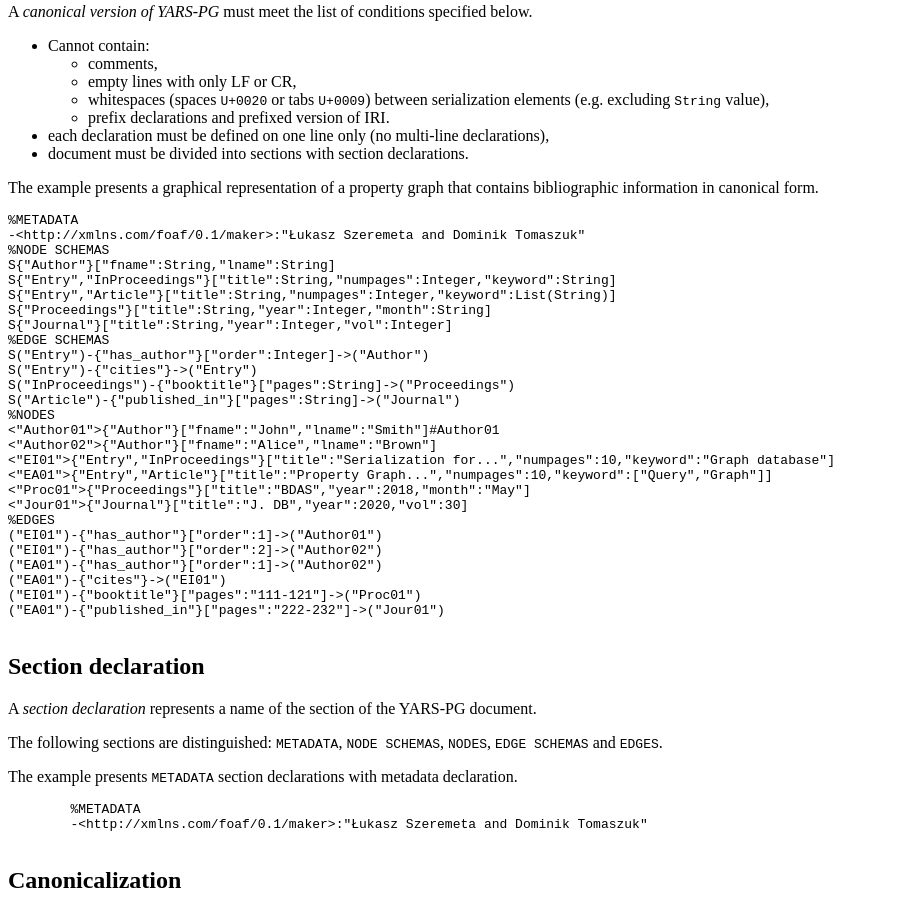
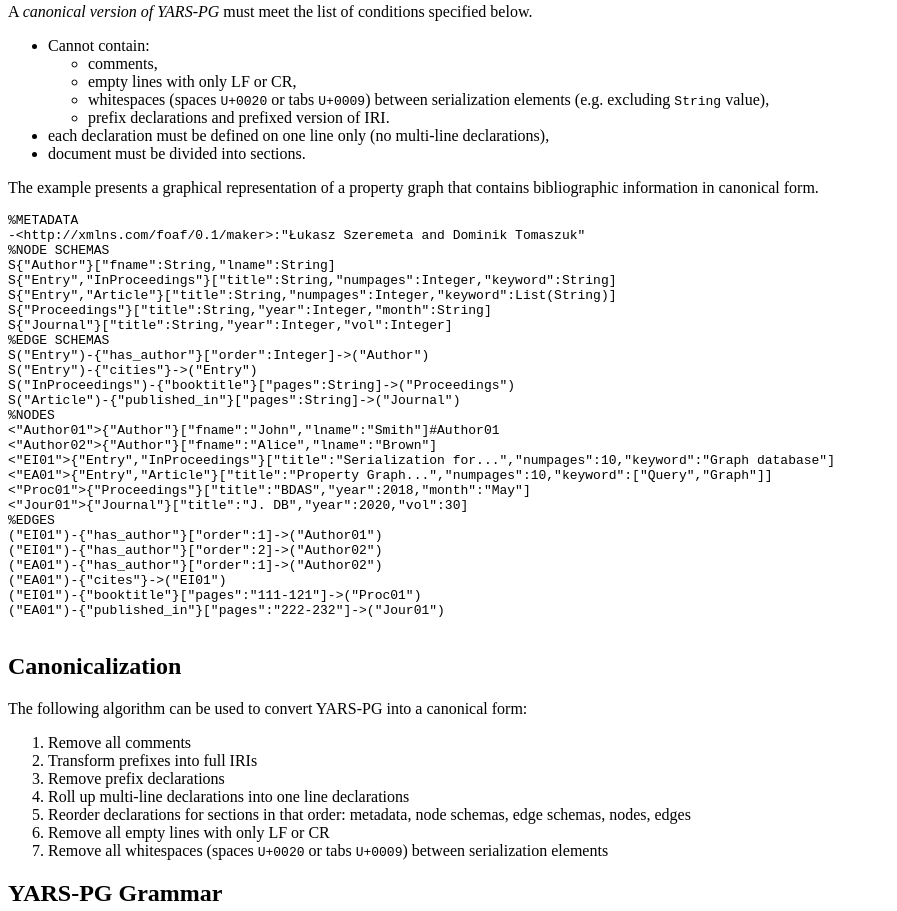
Before and after one commit to lszeremeta/yarspg, a plain HTML site: page docs/index.html in a window 1280 px wide. Shown: the part 3550-4461 px from the top of the page, without its empty margins (0-897 px from the left). Drawn offline with Linux system fonts and the light colour scheme.

Commit message:
Remove section declarations

```diff
--- a/docs/index.html
+++ b/docs/index.html
@@ -315,7 +315,7 @@ S{"2label4"}["keyword2": Struct(Struct(String))]
                 </ul>
             </li>
             <li>each declaration must be defined on one line only (no multi-line declarations),</li>
-            <li>document must be divided into sections with section declarations.</li>
+            <li>document must be divided into sections.</li>
         </ul>
 
         <aside class="example" title="Bibliographic information - canonical form">
@@ -352,20 +352,6 @@ S("Article")-{"published_in"}["pages":String]->("Journal")
           </pre>
         </aside>
 
-        <section id='section'>
-            <h2>Section declaration</h2>
-            <p>A <dfn>section declaration</dfn> represents a name of the section of the YARS-PG document.</p>
-            <p>The following sections are distinguished: <code>METADATA</code>,
-                <code>NODE SCHEMAS</code>, <code>NODES</code>, <code>EDGE SCHEMAS</code> and <code>EDGES</code>.</p>
-            <aside class="example" title="Section declaration">
-                <p>The example presents <code>METADATA</code> section declarations with metadata declaration.
-                    <pre class="nohighlight">
-        %METADATA
-        -&lt;http://xmlns.com/foaf/0.1/maker&gt;:"Łukasz Szeremeta and Dominik Tomaszuk"
-              </pre>
-            </aside>
-        </section>
-
         <section id='canonicalization'>
             <h2>Canonicalization</h2>
             <p>The following algorithm can be used to convert YARS-PG into a canonical form:</p>
@@ -376,7 +362,6 @@ S("Article")-{"published_in"}["pages":String]->("Journal")
                 <li>Roll up multi-line declarations into one line declarations</li>
                 <li>Reorder declarations for sections in that order: metadata, node schemas, edge schemas, nodes, edges
                 </li>
-                <li>Add section declaration for each section</li>
                 <li>Remove all empty lines with only LF or CR</li>
                 <li>Remove all whitespaces (spaces <code>U+0020</code> or tabs <code>U+0009</code>) between
                     serialization elements</li>
```
Also changed, not shown: 5 other files.
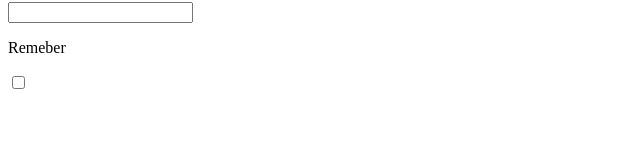
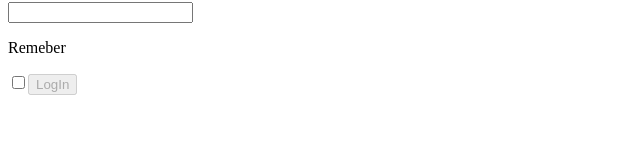
Before and after one commit to Erodot0/react-exercises, a React (Create React App) app in the folder my-app/: page / in a window 1280 px wide. Shown: the part 119-283 px from the top of the page, without its empty margins (0-640 px from the left). Built offline with nearby package versions, Linux system fonts and the light colour scheme.

Commit message:
added login button in login.js

```diff
--- a/my-app/src/Login.js
+++ b/my-app/src/Login.js
@@ -19,6 +19,10 @@ export class Login extends React.Component {
         })
     }
 
+    handleLogin = () => {
+        this.props.onLogin(this.state ? this.state : console.error('login error'))
+      }
+
     render() {
         return (
             <form>
@@ -28,6 +32,7 @@ export class Login extends React.Component {
                 <input type="password" name="password" value={this.state.password} onChange={this.handleInputChange} />
                 <p>Remeber</p>
                 <input type="checkbox" name="remember" checked={this.state.remember}  onChange={this.handleInputChange}/>
+                <button type="button" disabled={!(this.state.username && this.state.password)} onClick={this.handleLogin}>LogIn</button>
             </form>
         )
     }
```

******

## Aim of the task
Counting only lines that hold the string "into", give the number of such lines in the records. Write nothing else.

## Exercise response
4